As Christians, it helps us here to have a proper understanding of the Kingdom of Heaven. When Christ began his ministry on earth, the Kingdom of Heaven began. However, the Kingdom will not be completed in perfection until Christ comes again. Therefore, we are living in the in-between; the “already-not yet,” as some call it. The Kingdom has already come, but it is not yet complete. As Christians, our task is to carry on the ministry of Christ, empowered by his Holy Spirit which lives in us. We anticipate the earth being truly and completely redeemed at the time of Christ’s second coming. But in the meantime, it is our task to share the Gospel and be agents of redemption wherever we find ourselves. When Christ comes, the Kingdom of Heaven will be made complete and whole, and its citizens will be gentle.

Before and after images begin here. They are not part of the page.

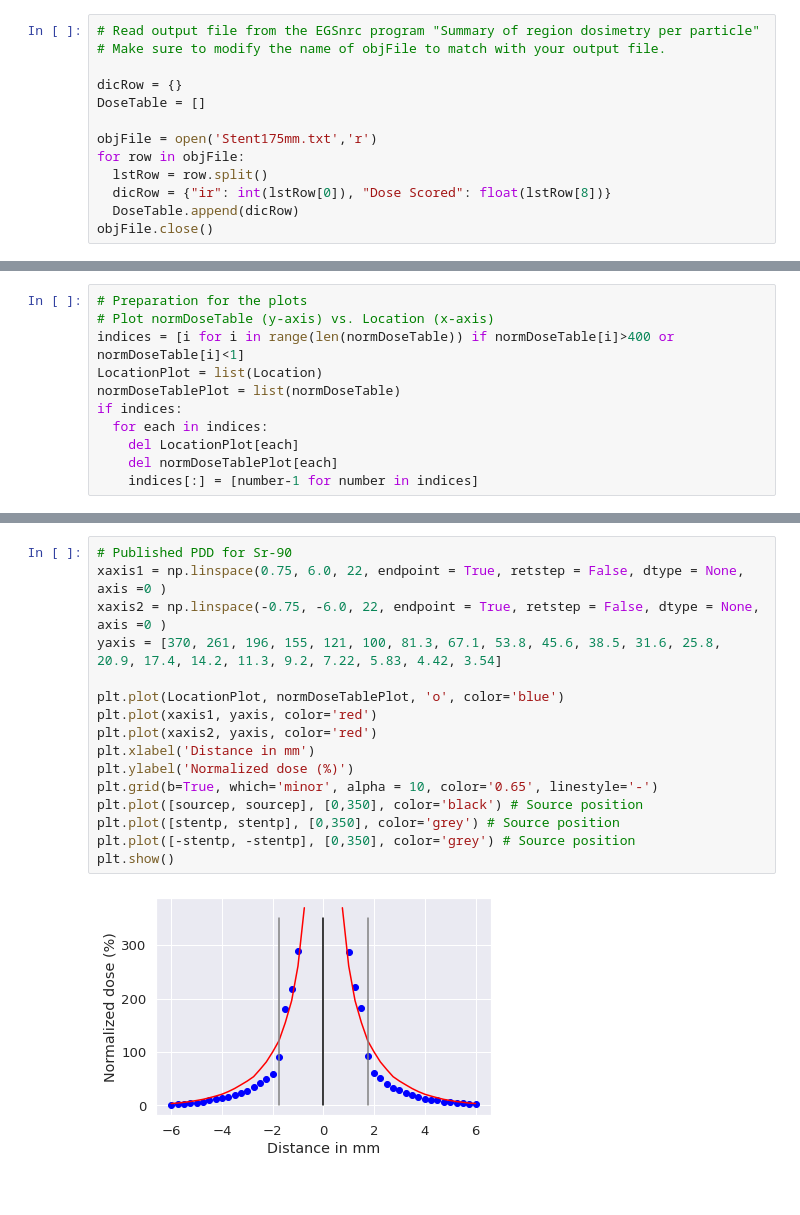
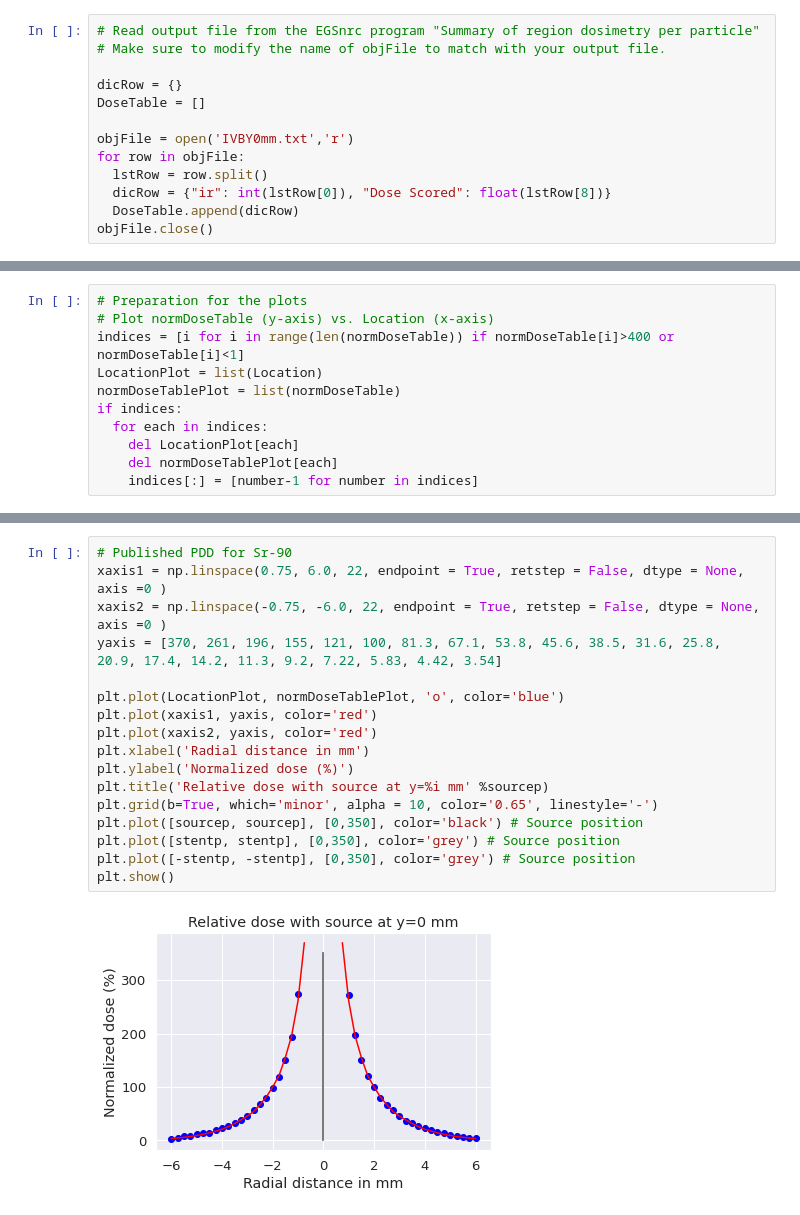
Before and after one commit to lynch829/IntravascularBrachytherapy, a Jupyter notebook: VisualizeDoseXY.ipynb, the cells around one changed output, grey strips where cells are left out. Drawn from its saved outputs; the diff is of its cells as text.

```diff
--- a/VisualizeDoseXY.ipynb
+++ b/VisualizeDoseXY.ipynb
@@ -32,7 +32,7 @@ Saving Stent175mm.txt to Stent175mm (1).txt
 dicRow = {}
 DoseTable = []
 
-objFile = open('Stent175mm.txt','r')
+objFile = open('IVBY0mm.txt','r')
 for row in objFile:
   lstRow = row.split()
   dicRow = {"ir": int(lstRow[0]), "Dose Scored": float(lstRow[8])}
@@ -75,18 +79,19 @@ stentp = float(input('Enter the stent location: '))
 # %%
 # Published PDD for Sr-90
 xaxis1 = np.linspace(0.75, 6.0, 22, endpoint = True, retstep = False, dtype = None, axis =0 )
 xaxis2 = np.linspace(-0.75, -6.0, 22, endpoint = True, retstep = False, dtype = None, axis =0 )
 yaxis = [370, 261, 196, 155, 121, 100, 81.3, 67.1, 53.8, 45.6, 38.5, 31.6, 25.8, 20.9, 17.4, 14.2, 11.3, 9.2, 7.22, 5.83, 4.42, 3.54]
 
 plt.plot(LocationPlot, normDoseTablePlot, 'o', color='blue')
 plt.plot(xaxis1, yaxis, color='red')
 plt.plot(xaxis2, yaxis, color='red')
-plt.xlabel('Distance in mm')
+plt.xlabel('Radial distance in mm')
 plt.ylabel('Normalized dose (%)')
+plt.title('Relative dose with source at y=%i mm' %sourcep)
 plt.grid(b=True, which='minor', alpha = 10, color='0.65', linestyle='-')
 plt.plot([sourcep, sourcep], [0,350], color='black') # Source position
 plt.plot([stentp, stentp], [0,350], color='grey') # Source position
 plt.plot([-stentp, -stentp], [0,350], color='grey') # Source position
 plt.show()
 # %% [output]
-[figure, old version]
+[figure, new version]
```
Also changed, not shown: parts of 3 cells of this notebook.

The citizens of the Kingdom of Heaven exercise power in appropriate ways by standing up for those who are oppressed and disadvantaged, while treating those who are injured and hurting with great love and care. This Beatitude challenges us to consider how we treat others. Do we use the power that we have been given appropriately? Do we see others as ends to means, pawns in our plans of success and grandeur? Or do we see people as inconveniences, stumbling blocks to be cast aside and ignored? Christ says this: God’s grace working through our brokenness and repentance changes how we treat others. The Kingdom of Heaven is filled with those who treat others with grace.
Lord Christ, I confess that I have fallen short in my relationships and interactions. My actions are not filled with your grace, and sometimes, my thoughts even less so. Help me to respond to the direction of your Spirit when engaging others. Point out to me the ways that I abuse and take advantage, as small as they may be. Help me to exercise my power and abilities in gentle, proper ways. Amen.